COVID-19 and mental health: Implications for policy, services, and research
The COVID crisis has had a profound impact on people everywhere. The effect on our mental health has been significant; caring for family members, having time away from employment, uncertainty about changed conditions – all contributing to a need for support. Countries have responded in different ways to support the mental health of their populations. In some ways the crisis has shone a spotlight on the need for decisive action for policies and services for mental health. Integrated and long term action is necessary to ensure support for mental health stays on the agenda for countries around the globe and to build back better. There are also substantial opportunities for research on the biological, psychological and social factors affecting brain and mental health.
Professor Shekhar Saxena

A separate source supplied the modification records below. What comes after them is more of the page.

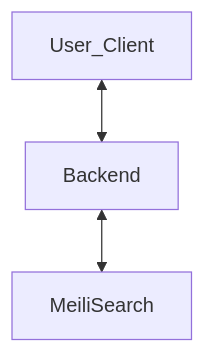
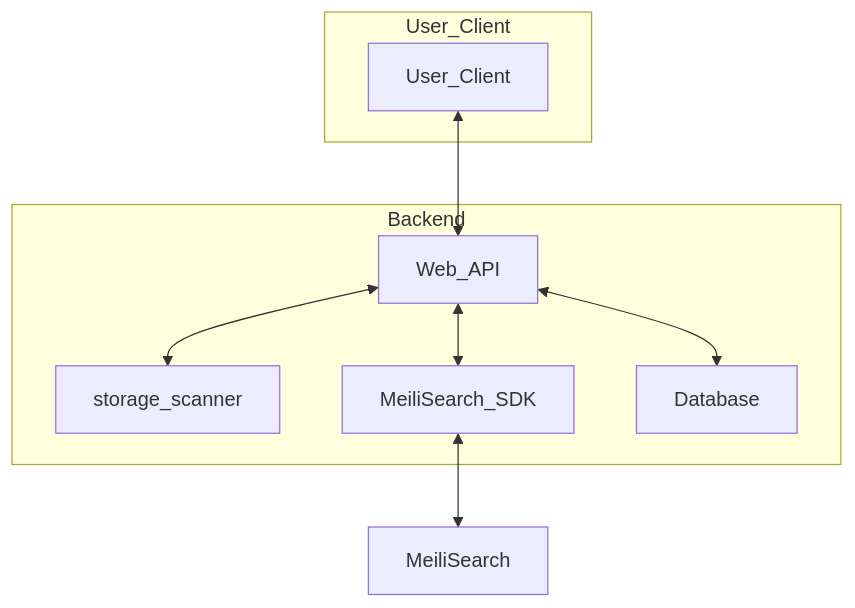
One commit to tsctsc6/MusicManager_doc changed the diagram in Architecture.md. Above: the diagram before and after it, drawn with Mermaid.

Commit message:
update arch

````diff
--- a/Architecture.md
+++ b/Architecture.md
@@ -2,9 +2,14 @@
 ```mermaid
 flowchart TD
+    subgraph User_Client
     U["User_Client"]
-    B["Backend"]
+    end
+    subgraph Backend
+    Web_API <--> storage_scanner
+    Web_API <--> MeiliSearch_SDK
+    Web_API <--> Database
+    end
     S["MeiliSearch"]
-
-    U <--> B
-    B <--> S
+    U <--> Web_API
+    MeiliSearch_SDK <--> S
 ```
````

Shekhar Saxena is Professor of the Practice of Global Mental Health at the Department of Global Health and Population at the Harvard T. H. Chan School of Public Health. A psychiatrist by training, he was in the faculty of AIIMS, New Delhi before he joined World Health Organization (WHO) in 1998. From 2010 to 2018 he was the Director of the Department of Mental Health and Substance Abuse at WHO. Author of more than 300 academic papers, he was an editor of the Lancet Commission on Global Mental Health and Sustainable Development 2018. His expertise includes providing evidence-based advice and technical assistance to policy makers, businesses and civil society on mental health promotion and prevention and management of mental, developmental, neurological and substance use disorders and suicide prevention. He is a Distinguished Fellow of The George Institute for Global Health and a leading thought leader in the area of global mental health.